[Problem details]
The whole listing, apart from its images, should be restated word for word.

[Data to examine]
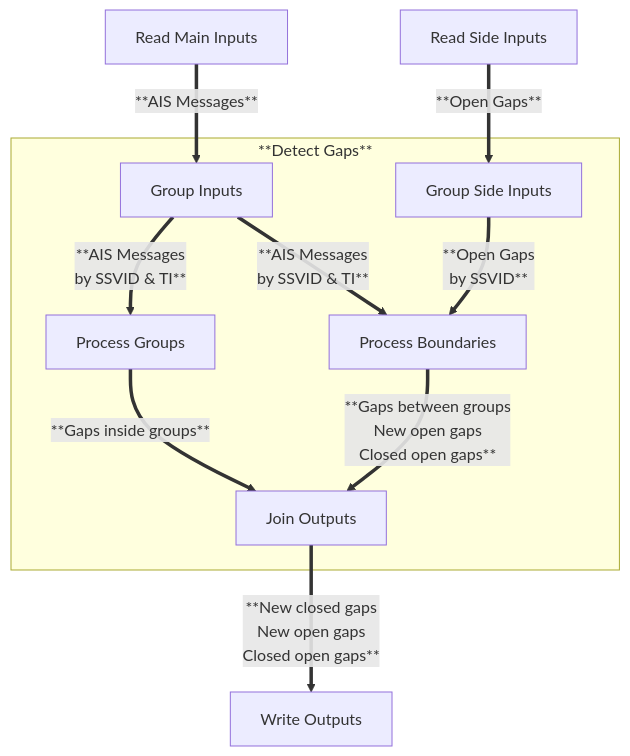
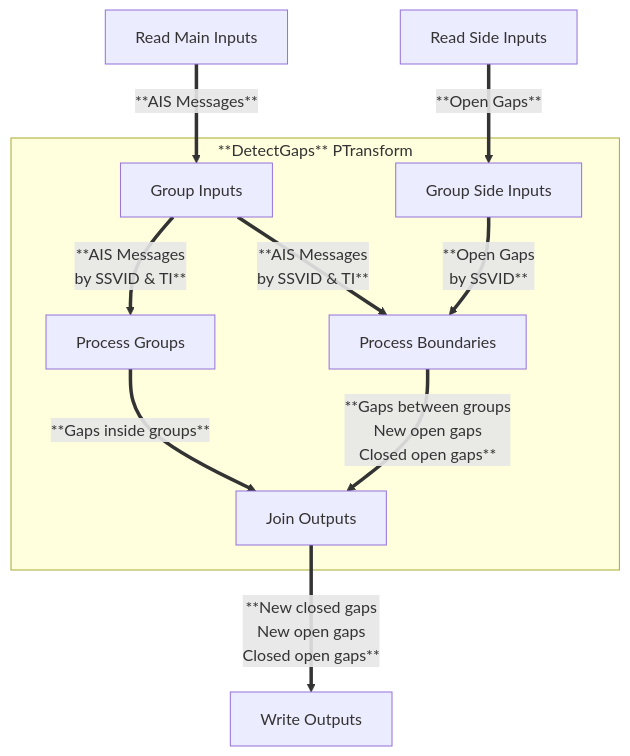
The second of 2 diagrams in README.md (GlobalFishingWatch/pipe-gaps), drawn with Mermaid before and after one commit. The commit also changed other lines of this file and 21 other files, not shown here.

````diff
--- a/README.md
+++ b/README.md
@@ -508,15 +510,15 @@
 ```mermaid
 flowchart TD;
     A[Read Main Inputs] ==> |**AIS Messages**| B[Group Inputs]
     C[Read Side Inputs] ==> |**Open Gaps**| D[Group Side Inputs]
 
-    subgraph **Detect Gaps**
+    subgraph **DetectGaps** PTransform
     B ==> |**AIS Messages <br/> by SSVID & TI**| E[Process Groups]
     B ==> |**AIS Messages <br/> by SSVID & TI**| F[Process Boundaries]
     D ==> |**Open Gaps  <br/> by SSVID**| F
     E ==> |**Gaps inside groups**| H[Join Outputs]
     F ==> |**Gaps between groups <br/> New open gaps <br/> Closed open gaps**| H
     end
 
     H ==> |**New closed gaps <br/> New open gaps <br/> Closed open gaps**| K[Write Outputs]
 ```
````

[Solution for this task]
The second of 2 diagrams in README.md (GlobalFishingWatch/pipe-gaps), drawn with Mermaid before and after one commit. The commit also changed other lines of this file and 21 other files, not shown here.

````diff
--- a/README.md
+++ b/README.md
@@ -508,15 +510,15 @@
 ```mermaid
 flowchart TD;
     A[Read Main Inputs] ==> |**AIS Messages**| B[Group Inputs]
     C[Read Side Inputs] ==> |**Open Gaps**| D[Group Side Inputs]
 
-    subgraph **Detect Gaps**
+    subgraph **DetectGaps** PTransform
     B ==> |**AIS Messages <br/> by SSVID & TI**| E[Process Groups]
     B ==> |**AIS Messages <br/> by SSVID & TI**| F[Process Boundaries]
     D ==> |**Open Gaps  <br/> by SSVID**| F
     E ==> |**Gaps inside groups**| H[Join Outputs]
     F ==> |**Gaps between groups <br/> New open gaps <br/> Closed open gaps**| H
     end
 
     H ==> |**New closed gaps <br/> New open gaps <br/> Closed open gaps**| K[Write Outputs]
 ```
````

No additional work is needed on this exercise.